or disclosure of which is necessary to make the computation not fraudulent;
- He fails to present fairly financial statements required by any government
regulation or agency; or to make adequate disclosures if the financial statements
do not present fairly financial condition or results of operations;
- He fails to present fairly financial data or information on reports prepared
by him or under supervision; or to make adequate disclosure so that the financial
report will not be misleading; and
- He refuses to cooperate, without valid reason, with the external auditor
in the examination of the accounts of his employer for the specific purpose
of the engagement.
The acts cited in the foregoing are not intended to be all inclusive.
D. RULES APPLICABLE TO CPAs IN THE
Section 27. Public Office is a Public Trust
A CPA in the government service shall endeavor to perform his official duties
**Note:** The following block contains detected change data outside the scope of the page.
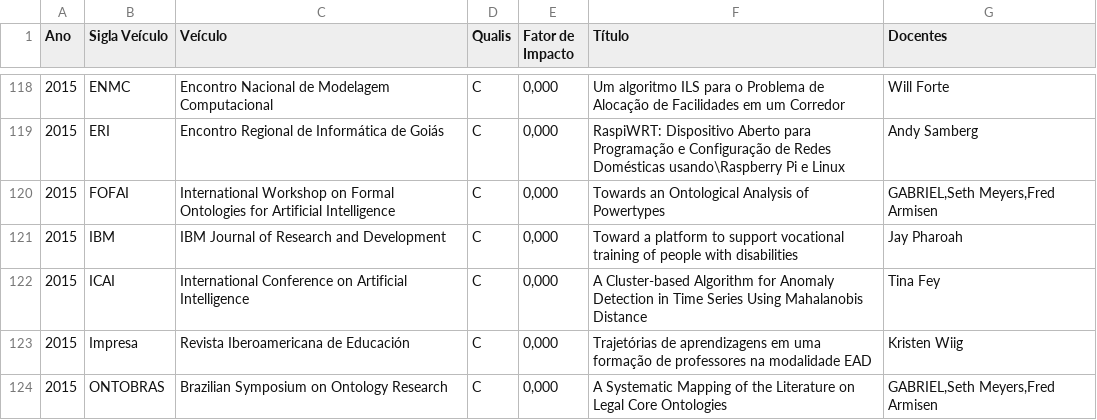
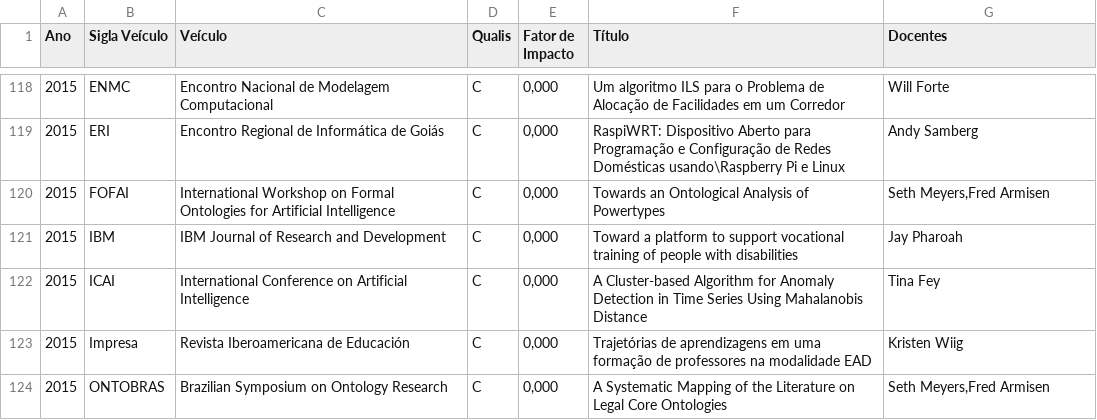
Before and after one commit to SagaBryel/PPGI, a CSV file: T2Prog3/NetProject/TrabalhoPPGI/2-publicacoes.csv, drawn as a sheet; only a part is shown, gaps mark what is left out; the diff covers the shown part only.

```diff
--- a/T2Prog3/NetProject/TrabalhoPPGI/2-publicacoes.csv
+++ b/T2Prog3/NetProject/TrabalhoPPGI/2-publicacoes.csv
@@ -119,3 +119,3 @@ Ano;Sigla Veículo;Veículo;Qualis;Fator de Impacto;Título;Docentes
 2015;ERI;Encontro Regional de Informática de Goiás;C;0,000;RaspiWRT: Dispositivo Aberto para Programação e Configuração de Redes Domésticas usando\Raspberry Pi e Linux;Andy Samberg
-2015;FOFAI;International Workshop on Formal Ontologies for Artificial Intelligence;C;0,000;Towards an Ontological Analysis of Powertypes;GABRIEL,Seth Meyers,Fred Armisen
+2015;FOFAI;International Workshop on Formal Ontologies for Artificial Intelligence;C;0,000;Towards an Ontological Analysis of Powertypes;Seth Meyers,Fred Armisen
 2015;IBM;IBM Journal of Research and Development;C;0,000;Toward a platform to support vocational training of people with disabilities;Jay Pharoah
@@ -123,2 +123,2 @@ Ano;Sigla Veículo;Veículo;Qualis;Fator de Impacto;Título;Docentes
 2015;Impresa;Revista Iberoamericana de Educación;C;0,000;Trajetórias de aprendizagens em uma formação de professores na modalidade EAD;Kristen Wiig
-2015;ONTOBRAS;Brazilian Symposium on Ontology Research;C;0,000;A Systematic Mapping of the Literature on Legal Core Ontologies;GABRIEL,Seth Meyers,Fred Armisen
+2015;ONTOBRAS;Brazilian Symposium on Ontology Research;C;0,000;A Systematic Mapping of the Literature on Legal Core Ontologies;Seth Meyers,Fred Armisen
```
Also changed, not shown: 30 edited cells elsewhere in this file, 7 other files.
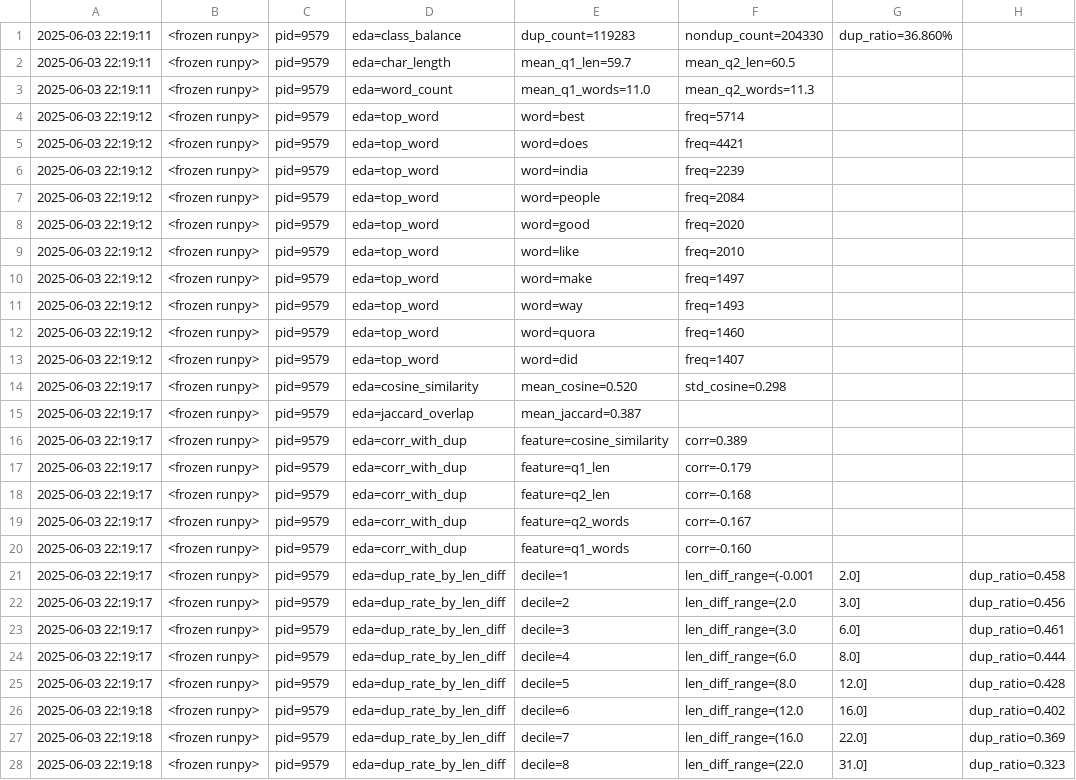
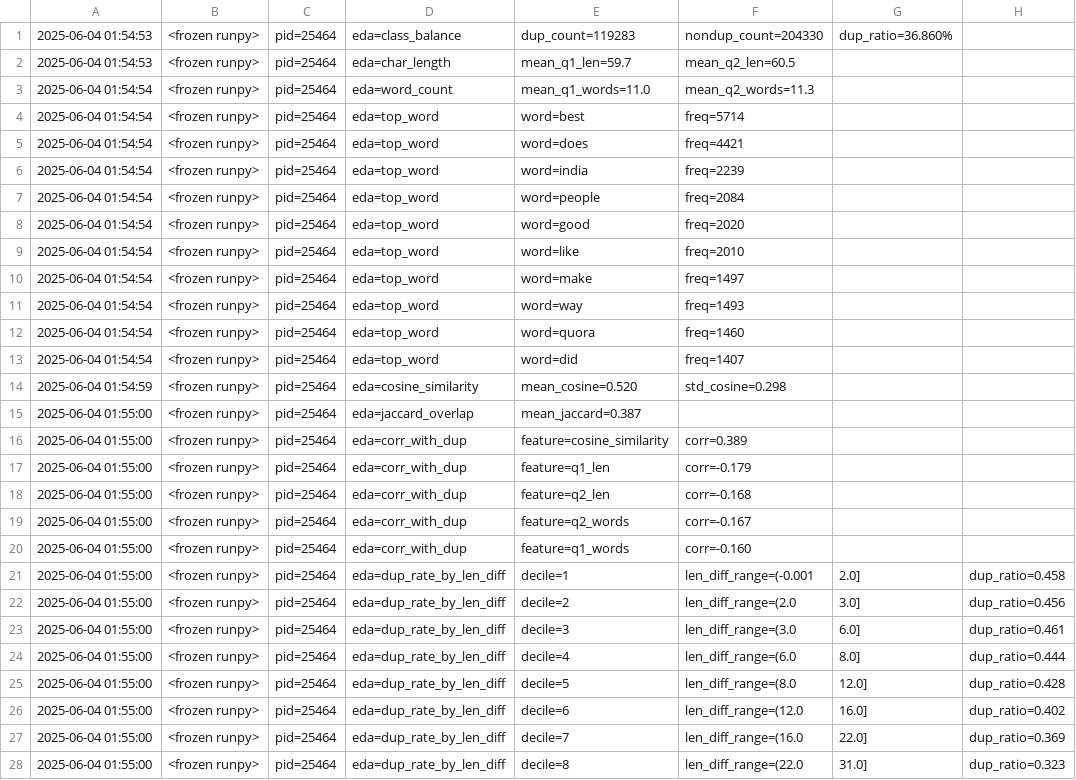
Before and after one commit to LazarosPan/Natural-Language-Processing-and-Text-Mining, a CSV file: metric_logs/eda.csv, drawn as a sheet; only a part is shown; the diff covers the shown part only.

```diff
--- a/metric_logs/eda.csv
+++ b/metric_logs/eda.csv
@@ -1,28 +1,28 @@
-2025-06-03 22:19:11,<frozen runpy>,pid=9579,eda=class_balance,dup_count=119283,nondup_count=204330,dup_ratio=36.860%
-2025-06-03 22:19:11,<frozen runpy>,pid=9579,eda=char_length,mean_q1_len=59.7,mean_q2_len=60.5
-2025-06-03 22:19:11,<frozen runpy>,pid=9579,eda=word_count,mean_q1_words=11.0,mean_q2_words=11.3
-2025-06-03 22:19:12,<frozen runpy>,pid=9579,eda=top_word,word=best,freq=5714
-2025-06-03 22:19:12,<frozen runpy>,pid=9579,eda=top_word,word=does,freq=4421
-2025-06-03 22:19:12,<frozen runpy>,pid=9579,eda=top_word,word=india,freq=2239
-2025-06-03 22:19:12,<frozen runpy>,pid=9579,eda=top_word,word=people,freq=2084
-2025-06-03 22:19:12,<frozen runpy>,pid=9579,eda=top_word,word=good,freq=2020
-2025-06-03 22:19:12,<frozen runpy>,pid=9579,eda=top_word,word=like,freq=2010
-2025-06-03 22:19:12,<frozen runpy>,pid=9579,eda=top_word,word=make,freq=1497
-2025-06-03 22:19:12,<frozen runpy>,pid=9579,eda=top_word,word=way,freq=1493
-2025-06-03 22:19:12,<frozen runpy>,pid=9579,eda=top_word,word=quora,freq=1460
-2025-06-03 22:19:12,<frozen runpy>,pid=9579,eda=top_word,word=did,freq=1407
-2025-06-03 22:19:17,<frozen runpy>,pid=9579,eda=cosine_similarity,mean_cosine=0.520,std_cosine=0.298
-2025-06-03 22:19:17,<frozen runpy>,pid=9579,eda=jaccard_overlap,mean_jaccard=0.387
-2025-06-03 22:19:17,<frozen runpy>,pid=9579,eda=corr_with_dup,feature=cosine_similarity,corr=0.389
-2025-06-03 22:19:17,<frozen runpy>,pid=9579,eda=corr_with_dup,feature=q1_len,corr=-0.179
-2025-06-03 22:19:17,<frozen runpy>,pid=9579,eda=corr_with_dup,feature=q2_len,corr=-0.168
-2025-06-03 22:19:17,<frozen runpy>,pid=9579,eda=corr_with_dup,feature=q2_words,corr=-0.167
-2025-06-03 22:19:17,<frozen runpy>,pid=9579,eda=corr_with_dup,feature=q1_words,corr=-0.160
-2025-06-03 22:19:17,<frozen runpy>,pid=9579,eda=dup_rate_by_len_diff,decile=1,len_diff_range=(-0.001, 2.0],dup_ratio=0.458
-2025-06-03 22:19:17,<frozen runpy>,pid=9579,eda=dup_rate_by_len_diff,decile=2,len_diff_range=(2.0, 3.0],dup_ratio=0.456
-2025-06-03 22:19:17,<frozen runpy>,pid=9579,eda=dup_rate_by_len_diff,decile=3,len_diff_range=(3.0, 6.0],dup_ratio=0.461
-2025-06-03 22:19:17,<frozen runpy>,pid=9579,eda=dup_rate_by_len_diff,decile=4,len_diff_range=(6.0, 8.0],dup_ratio=0.444
-2025-06-03 22:19:17,<frozen runpy>,pid=9579,eda=dup_rate_by_len_diff,decile=5,len_diff_range=(8.0, 12.0],dup_ratio=0.428
-2025-06-03 22:19:18,<frozen runpy>,pid=9579,eda=dup_rate_by_len_diff,decile=6,len_diff_range=(12.0, 16.0],dup_ratio=0.402
-2025-06-03 22:19:18,<frozen runpy>,pid=9579,eda=dup_rate_by_len_diff,decile=7,len_diff_range=(16.0, 22.0],dup_ratio=0.369
-2025-06-03 22:19:18,<frozen runpy>,pid=9579,eda=dup_rate_by_len_diff,decile=8,len_diff_range=(22.0, 31.0],dup_ratio=0.323
+2025-06-04 01:54:53,<frozen runpy>,pid=25464,eda=class_balance,dup_count=119283,nondup_count=204330,dup_ratio=36.860%
+2025-06-04 01:54:53,<frozen runpy>,pid=25464,eda=char_length,mean_q1_len=59.7,mean_q2_len=60.5
+2025-06-04 01:54:54,<frozen runpy>,pid=25464,eda=word_count,mean_q1_words=11.0,mean_q2_words=11.3
+2025-06-04 01:54:54,<frozen runpy>,pid=25464,eda=top_word,word=best,freq=5714
+2025-06-04 01:54:54,<frozen runpy>,pid=25464,eda=top_word,word=does,freq=4421
+2025-06-04 01:54:54,<frozen runpy>,pid=25464,eda=top_word,word=india,freq=2239
+2025-06-04 01:54:54,<frozen runpy>,pid=25464,eda=top_word,word=people,freq=2084
+2025-06-04 01:54:54,<frozen runpy>,pid=25464,eda=top_word,word=good,freq=2020
+2025-06-04 01:54:54,<frozen runpy>,pid=25464,eda=top_word,word=like,freq=2010
+2025-06-04 01:54:54,<frozen runpy>,pid=25464,eda=top_word,word=make,freq=1497
+2025-06-04 01:54:54,<frozen runpy>,pid=25464,eda=top_word,word=way,freq=1493
+2025-06-04 01:54:54,<frozen runpy>,pid=25464,eda=top_word,word=quora,freq=1460
+2025-06-04 01:54:54,<frozen runpy>,pid=25464,eda=top_word,word=did,freq=1407
+2025-06-04 01:54:59,<frozen runpy>,pid=25464,eda=cosine_similarity,mean_cosine=0.520,std_cosine=0.298
+2025-06-04 01:55:00,<frozen runpy>,pid=25464,eda=jaccard_overlap,mean_jaccard=0.387
+2025-06-04 01:55:00,<frozen runpy>,pid=25464,eda=corr_with_dup,feature=cosine_similarity,corr=0.389
+2025-06-04 01:55:00,<frozen runpy>,pid=25464,eda=corr_with_dup,feature=q1_len,corr=-0.179
+2025-06-04 01:55:00,<frozen runpy>,pid=25464,eda=corr_with_dup,feature=q2_len,corr=-0.168
+2025-06-04 01:55:00,<frozen runpy>,pid=25464,eda=corr_with_dup,feature=q2_words,corr=-0.167
+2025-06-04 01:55:00,<frozen runpy>,pid=25464,eda=corr_with_dup,feature=q1_words,corr=-0.160
+2025-06-04 01:55:00,<frozen runpy>,pid=25464,eda=dup_rate_by_len_diff,decile=1,len_diff_range=(-0.001, 2.0],dup_ratio=0.458
+2025-06-04 01:55:00,<frozen runpy>,pid=25464,eda=dup_rate_by_len_diff,decile=2,len_diff_range=(2.0, 3.0],dup_ratio=0.456
+2025-06-04 01:55:00,<frozen runpy>,pid=25464,eda=dup_rate_by_len_diff,decile=3,len_diff_range=(3.0, 6.0],dup_ratio=0.461
+2025-06-04 01:55:00,<frozen runpy>,pid=25464,eda=dup_rate_by_len_diff,decile=4,len_diff_range=(6.0, 8.0],dup_ratio=0.444
+2025-06-04 01:55:00,<frozen runpy>,pid=25464,eda=dup_rate_by_len_diff,decile=5,len_diff_range=(8.0, 12.0],dup_ratio=0.428
+2025-06-04 01:55:00,<frozen runpy>,pid=25464,eda=dup_rate_by_len_diff,decile=6,len_diff_range=(12.0, 16.0],dup_ratio=0.402
+2025-06-04 01:55:00,<frozen runpy>,pid=25464,eda=dup_rate_by_len_diff,decile=7,len_diff_range=(16.0, 22.0],dup_ratio=0.369
+2025-06-04 01:55:00,<frozen runpy>,pid=25464,eda=dup_rate_by_len_diff,decile=8,len_diff_range=(22.0, 31.0],dup_ratio=0.323
```
Also changed, not shown: 46 edited cells elsewhere in this file, 18 other files.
thoroughly, faithfully and efficiently, ever conscious that a public office
is a public trust.
Section 28. Service to the Public
A CPA in the government service shall serve the public courteously, justly
and impartially regardless of kindship, friendship, social standing, or religious
or political beliefs.
Section 29. Civil Service Rules
A CPA in the government service shall, at all times, comply with Civil Service
Rules, as well as with regulations prescribed by the duly constituted authorities.
E. RULES APPLICABLE TO CPAs in EDUCATIONAL
Section 30. Contribution to Attainment of Institutional Objective
A CPA in education shall aim to contribute to the attainment of the academic
objectives and policies of the institution.
Section 31. Responsibility for Professional Competence
A CPA in education has the responsibility of achieving professional competence
as a teacher or administrator.
Section 32. Concern for Student Welfare
A CPA in education shall have at heart the welfare of the students, stimulating
in them a deep interest in their studies, exposing them to meaningful experiences
in life and inculcating in their young minds the ideals of honor, justice and
Section 33. Effectiveness of Teaching Profession
A CPA in education shall contribute to the effectiveness, enrichment and dignity
of the teaching profession.
Section 34. Leadership in Research and Professional Matters
A CPA in education shall accept a reasonable degree of responsibility for leadership
in research in professional matters, and in co-curricular and extra-curricular
affairs in the institutions.
Section 35. Effectivity
These rules shall take effect immediately.
Promulgated by the Board of Accountancy on March 15, 1978.